> **Exercise prompt**: Your output should consist solely of the lines from the one with "ss[schemaSettings] --> Writer" through the end of the records, reproduced exactly, both ends included.

[Records from a data collection]
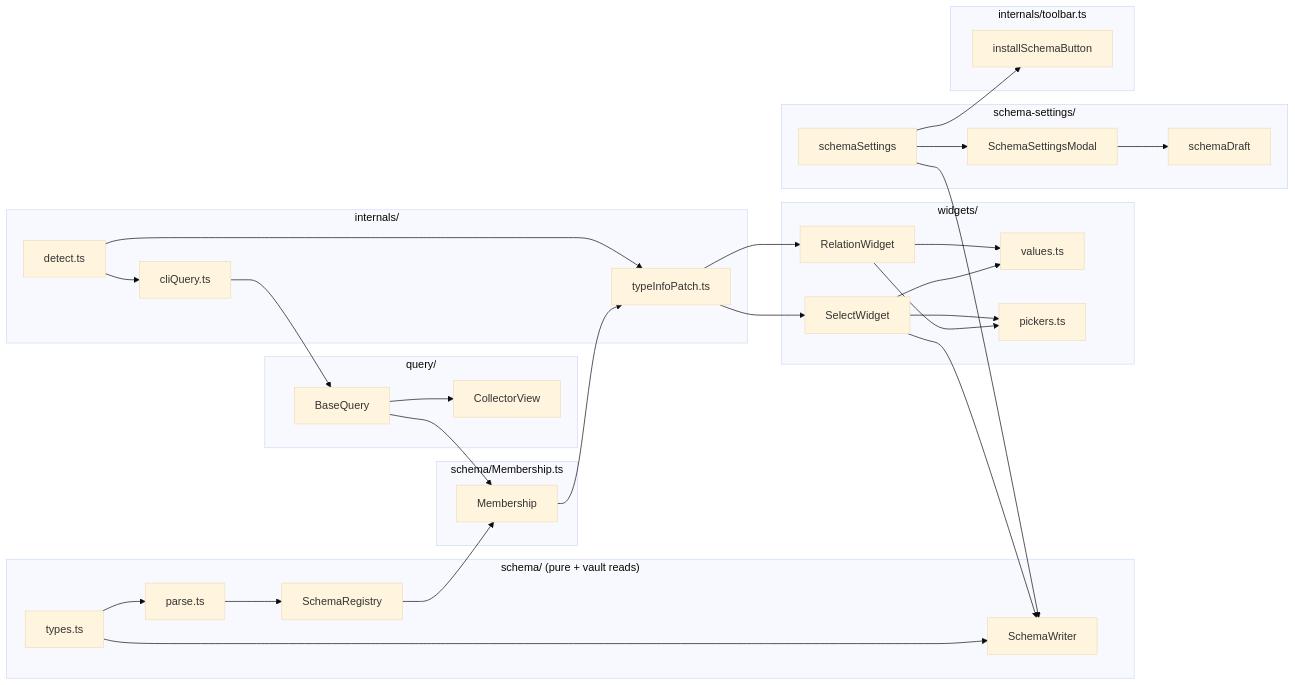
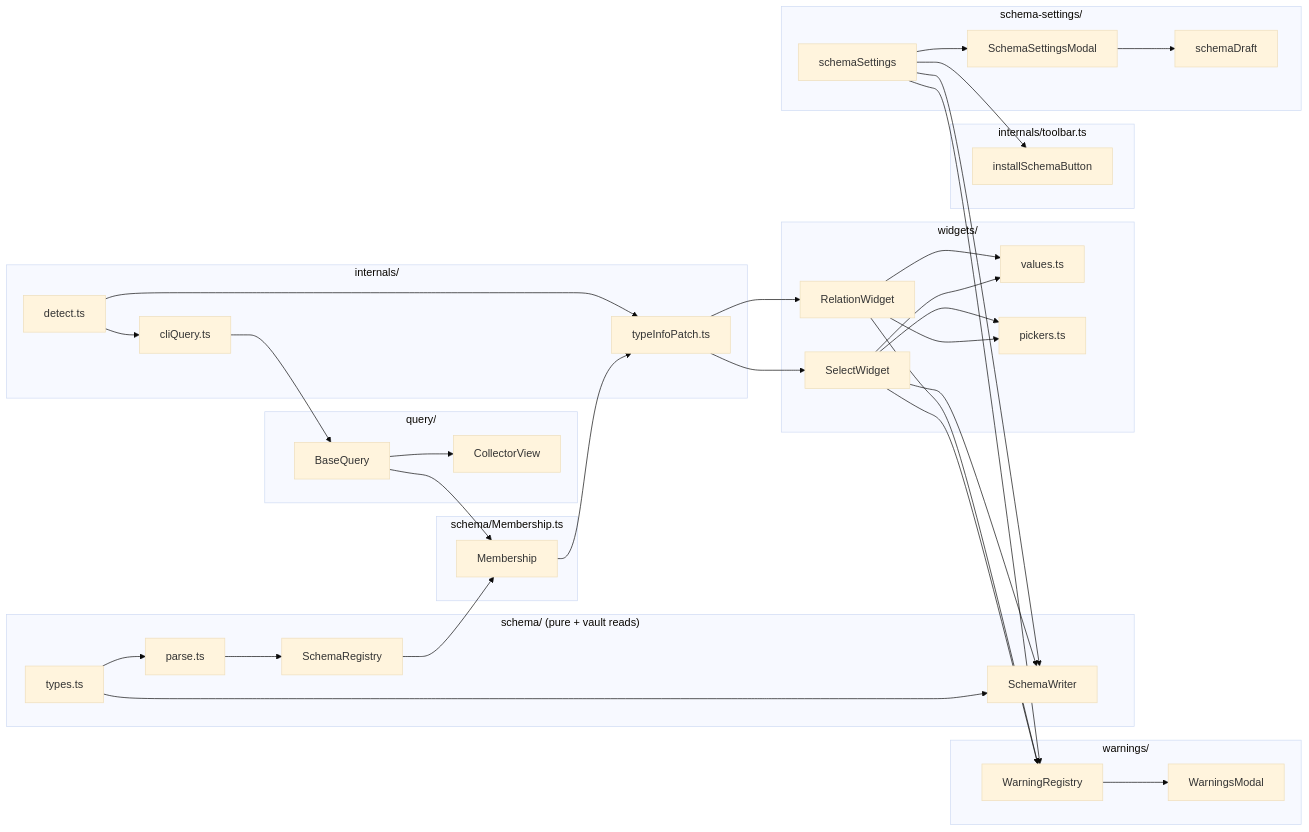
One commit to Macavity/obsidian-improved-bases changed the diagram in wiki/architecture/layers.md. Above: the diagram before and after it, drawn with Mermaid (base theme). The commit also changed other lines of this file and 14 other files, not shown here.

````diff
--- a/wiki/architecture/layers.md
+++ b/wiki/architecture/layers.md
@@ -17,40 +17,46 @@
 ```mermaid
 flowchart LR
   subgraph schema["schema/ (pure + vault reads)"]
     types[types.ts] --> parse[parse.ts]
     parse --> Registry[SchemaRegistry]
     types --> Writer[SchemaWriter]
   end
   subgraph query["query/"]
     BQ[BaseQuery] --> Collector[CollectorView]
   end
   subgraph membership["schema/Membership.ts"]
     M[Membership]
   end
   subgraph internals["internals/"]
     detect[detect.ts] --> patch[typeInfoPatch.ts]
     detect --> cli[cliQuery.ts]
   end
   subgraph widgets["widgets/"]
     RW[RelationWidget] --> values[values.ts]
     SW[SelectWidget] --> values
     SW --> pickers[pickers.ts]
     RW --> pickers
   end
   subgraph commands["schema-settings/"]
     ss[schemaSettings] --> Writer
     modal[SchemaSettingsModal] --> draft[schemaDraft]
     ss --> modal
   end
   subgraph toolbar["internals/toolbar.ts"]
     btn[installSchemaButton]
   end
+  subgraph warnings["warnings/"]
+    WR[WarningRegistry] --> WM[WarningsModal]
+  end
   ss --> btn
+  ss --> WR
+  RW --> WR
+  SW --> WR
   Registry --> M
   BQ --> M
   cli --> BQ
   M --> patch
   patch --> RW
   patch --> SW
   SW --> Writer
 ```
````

> **Written response**:
     ss[schemaSettings] --> Writer
     modal[SchemaSettingsModal] --> draft[schemaDraft]
     ss --> modal
   end
   subgraph toolbar["internals/toolbar.ts"]
     btn[installSchemaButton]
   end
+  subgraph warnings["warnings/"]
+    WR[WarningRegistry] --> WM[WarningsModal]
+  end
   ss --> btn
+  ss --> WR
+  RW --> WR
+  SW --> WR
   Registry --> M
   BQ --> M
   cli --> BQ
   M --> patch
   patch --> RW
   patch --> SW
   SW --> Writer
 ```
````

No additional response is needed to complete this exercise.